### [Task item]
Among the entries below, tally each line containing "cron"; respond with the total only.

### [Input records]
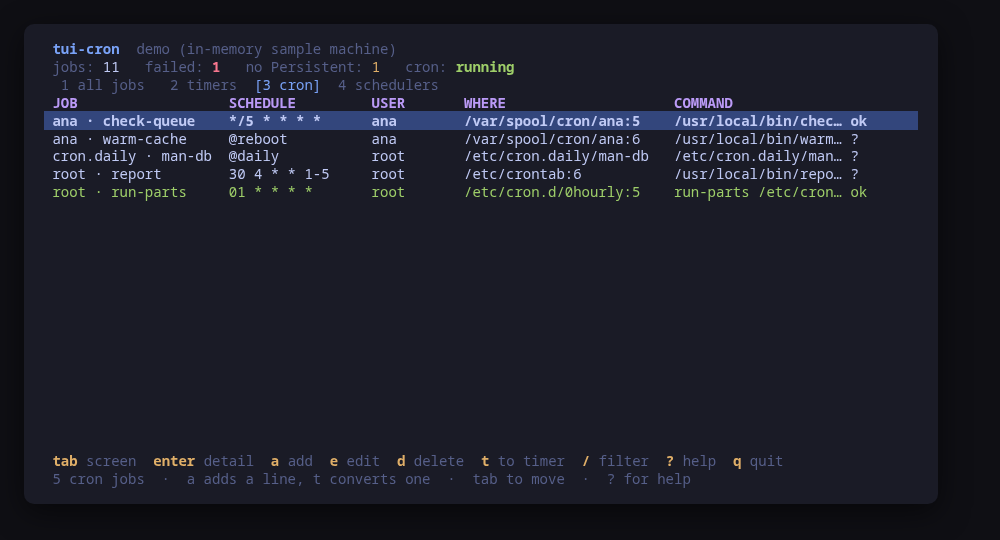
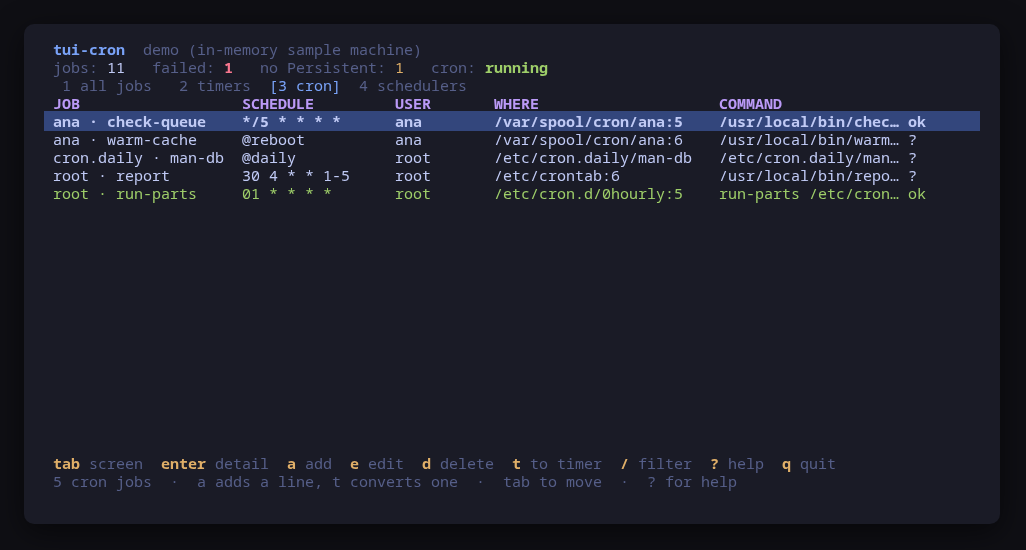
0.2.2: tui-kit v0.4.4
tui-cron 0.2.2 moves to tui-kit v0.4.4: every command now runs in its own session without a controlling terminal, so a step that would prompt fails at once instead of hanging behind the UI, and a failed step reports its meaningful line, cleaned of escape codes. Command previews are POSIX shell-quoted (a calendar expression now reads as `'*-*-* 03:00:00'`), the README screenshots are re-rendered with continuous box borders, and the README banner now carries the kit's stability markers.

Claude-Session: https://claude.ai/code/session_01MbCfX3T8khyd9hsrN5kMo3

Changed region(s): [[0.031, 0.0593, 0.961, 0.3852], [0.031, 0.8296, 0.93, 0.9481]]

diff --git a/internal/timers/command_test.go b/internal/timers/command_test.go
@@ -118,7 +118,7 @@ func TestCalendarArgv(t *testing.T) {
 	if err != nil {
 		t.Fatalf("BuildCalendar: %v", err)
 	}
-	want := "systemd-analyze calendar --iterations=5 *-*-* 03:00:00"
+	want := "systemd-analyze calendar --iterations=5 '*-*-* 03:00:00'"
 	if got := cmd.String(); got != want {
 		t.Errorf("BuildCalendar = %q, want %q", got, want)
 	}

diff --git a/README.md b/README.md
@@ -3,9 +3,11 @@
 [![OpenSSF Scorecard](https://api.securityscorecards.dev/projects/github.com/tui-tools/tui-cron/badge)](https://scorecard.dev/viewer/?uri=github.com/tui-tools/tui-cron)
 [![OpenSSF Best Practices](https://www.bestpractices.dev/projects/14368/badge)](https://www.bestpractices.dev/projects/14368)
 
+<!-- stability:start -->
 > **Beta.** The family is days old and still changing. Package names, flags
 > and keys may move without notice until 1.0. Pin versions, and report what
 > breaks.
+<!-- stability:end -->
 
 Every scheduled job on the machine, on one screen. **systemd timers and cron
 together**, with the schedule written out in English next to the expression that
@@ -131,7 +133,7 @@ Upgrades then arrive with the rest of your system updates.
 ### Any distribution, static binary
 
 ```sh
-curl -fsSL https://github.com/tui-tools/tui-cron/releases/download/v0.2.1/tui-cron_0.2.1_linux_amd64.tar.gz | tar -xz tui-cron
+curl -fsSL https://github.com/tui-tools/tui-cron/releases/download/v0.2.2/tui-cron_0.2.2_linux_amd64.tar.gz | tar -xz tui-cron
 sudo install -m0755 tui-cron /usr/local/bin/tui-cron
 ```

* * *

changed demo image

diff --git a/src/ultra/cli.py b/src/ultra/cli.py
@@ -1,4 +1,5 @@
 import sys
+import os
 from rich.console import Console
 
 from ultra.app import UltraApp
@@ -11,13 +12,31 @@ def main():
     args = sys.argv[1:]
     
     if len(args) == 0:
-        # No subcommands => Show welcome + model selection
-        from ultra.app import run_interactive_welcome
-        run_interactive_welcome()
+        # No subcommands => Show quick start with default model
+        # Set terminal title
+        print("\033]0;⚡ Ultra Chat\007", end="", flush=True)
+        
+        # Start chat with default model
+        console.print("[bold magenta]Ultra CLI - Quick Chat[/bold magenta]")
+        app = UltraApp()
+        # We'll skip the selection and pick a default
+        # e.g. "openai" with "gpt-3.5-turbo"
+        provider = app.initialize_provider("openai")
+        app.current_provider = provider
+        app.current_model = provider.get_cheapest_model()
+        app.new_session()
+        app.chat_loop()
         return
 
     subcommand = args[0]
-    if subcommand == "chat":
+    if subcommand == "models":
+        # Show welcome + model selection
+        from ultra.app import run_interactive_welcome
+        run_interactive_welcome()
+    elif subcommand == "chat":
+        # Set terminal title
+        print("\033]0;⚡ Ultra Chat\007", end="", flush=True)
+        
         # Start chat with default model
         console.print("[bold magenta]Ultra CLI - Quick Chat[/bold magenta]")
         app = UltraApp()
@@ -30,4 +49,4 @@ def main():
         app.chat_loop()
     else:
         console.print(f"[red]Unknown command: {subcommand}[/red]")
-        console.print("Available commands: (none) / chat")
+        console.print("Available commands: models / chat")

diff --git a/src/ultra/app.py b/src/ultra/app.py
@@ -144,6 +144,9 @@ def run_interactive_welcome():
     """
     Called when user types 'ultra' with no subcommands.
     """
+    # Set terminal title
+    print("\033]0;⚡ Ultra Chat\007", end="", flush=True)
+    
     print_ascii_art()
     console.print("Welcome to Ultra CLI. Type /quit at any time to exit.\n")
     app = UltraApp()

--

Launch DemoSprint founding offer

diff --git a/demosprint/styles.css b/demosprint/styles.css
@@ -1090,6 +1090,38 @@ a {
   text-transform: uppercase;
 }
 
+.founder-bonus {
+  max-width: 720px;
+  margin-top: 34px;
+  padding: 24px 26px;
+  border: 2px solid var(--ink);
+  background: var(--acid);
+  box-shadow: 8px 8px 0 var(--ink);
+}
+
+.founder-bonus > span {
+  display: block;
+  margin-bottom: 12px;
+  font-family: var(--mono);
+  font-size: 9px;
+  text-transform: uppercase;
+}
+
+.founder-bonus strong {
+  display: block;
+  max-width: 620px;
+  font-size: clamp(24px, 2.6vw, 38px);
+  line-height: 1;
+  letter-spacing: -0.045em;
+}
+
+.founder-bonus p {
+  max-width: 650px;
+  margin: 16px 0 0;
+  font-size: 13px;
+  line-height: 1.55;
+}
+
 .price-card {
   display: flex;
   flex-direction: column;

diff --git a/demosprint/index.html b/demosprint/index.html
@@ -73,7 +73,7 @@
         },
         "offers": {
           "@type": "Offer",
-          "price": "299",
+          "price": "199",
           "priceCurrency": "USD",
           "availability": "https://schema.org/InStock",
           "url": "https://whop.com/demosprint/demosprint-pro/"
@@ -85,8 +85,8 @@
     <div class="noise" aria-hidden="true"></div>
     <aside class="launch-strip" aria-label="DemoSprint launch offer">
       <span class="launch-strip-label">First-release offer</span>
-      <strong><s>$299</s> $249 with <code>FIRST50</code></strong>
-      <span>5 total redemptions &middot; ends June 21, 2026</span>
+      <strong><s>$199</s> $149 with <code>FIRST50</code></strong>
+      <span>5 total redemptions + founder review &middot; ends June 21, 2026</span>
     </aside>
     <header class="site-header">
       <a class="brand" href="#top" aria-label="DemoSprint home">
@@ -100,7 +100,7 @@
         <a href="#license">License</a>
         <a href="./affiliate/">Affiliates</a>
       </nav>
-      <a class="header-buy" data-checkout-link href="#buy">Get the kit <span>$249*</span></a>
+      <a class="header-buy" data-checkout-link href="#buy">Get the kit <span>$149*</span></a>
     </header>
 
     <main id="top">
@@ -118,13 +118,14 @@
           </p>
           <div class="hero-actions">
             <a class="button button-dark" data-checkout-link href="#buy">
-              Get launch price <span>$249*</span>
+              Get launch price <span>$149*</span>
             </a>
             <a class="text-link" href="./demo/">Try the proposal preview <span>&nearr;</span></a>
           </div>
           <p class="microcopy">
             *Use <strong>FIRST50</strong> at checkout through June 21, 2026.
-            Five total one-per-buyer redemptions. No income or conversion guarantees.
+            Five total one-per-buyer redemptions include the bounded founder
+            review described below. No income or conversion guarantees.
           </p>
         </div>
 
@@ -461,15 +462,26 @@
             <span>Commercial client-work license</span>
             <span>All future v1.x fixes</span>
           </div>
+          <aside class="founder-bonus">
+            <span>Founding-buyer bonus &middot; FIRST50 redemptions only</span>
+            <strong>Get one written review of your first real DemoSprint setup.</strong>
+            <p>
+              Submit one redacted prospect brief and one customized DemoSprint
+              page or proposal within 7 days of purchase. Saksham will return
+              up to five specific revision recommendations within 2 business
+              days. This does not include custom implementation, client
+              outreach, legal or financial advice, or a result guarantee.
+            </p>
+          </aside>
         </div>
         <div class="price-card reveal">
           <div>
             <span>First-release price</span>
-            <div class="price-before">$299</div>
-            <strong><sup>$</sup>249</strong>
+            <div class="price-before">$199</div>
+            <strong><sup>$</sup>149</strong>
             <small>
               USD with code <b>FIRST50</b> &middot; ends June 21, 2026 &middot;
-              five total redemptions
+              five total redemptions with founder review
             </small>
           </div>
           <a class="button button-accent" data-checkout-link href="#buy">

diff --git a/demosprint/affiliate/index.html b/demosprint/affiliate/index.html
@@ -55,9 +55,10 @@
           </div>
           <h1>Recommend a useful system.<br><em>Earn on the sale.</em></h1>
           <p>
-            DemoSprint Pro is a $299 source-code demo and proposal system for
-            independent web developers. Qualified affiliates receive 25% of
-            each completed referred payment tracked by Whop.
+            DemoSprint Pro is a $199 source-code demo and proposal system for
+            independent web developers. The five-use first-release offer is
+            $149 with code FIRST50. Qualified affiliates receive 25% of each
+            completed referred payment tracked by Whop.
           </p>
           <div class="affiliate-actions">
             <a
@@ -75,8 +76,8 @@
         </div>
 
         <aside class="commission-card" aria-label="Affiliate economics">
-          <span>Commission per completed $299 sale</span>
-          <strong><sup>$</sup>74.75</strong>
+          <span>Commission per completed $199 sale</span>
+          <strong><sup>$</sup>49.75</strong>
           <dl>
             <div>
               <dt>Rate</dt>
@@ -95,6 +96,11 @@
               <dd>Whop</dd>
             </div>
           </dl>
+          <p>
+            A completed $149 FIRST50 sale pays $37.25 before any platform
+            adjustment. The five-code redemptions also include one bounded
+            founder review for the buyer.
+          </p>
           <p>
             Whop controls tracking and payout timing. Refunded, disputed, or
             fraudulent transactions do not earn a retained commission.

### [Task solution]
6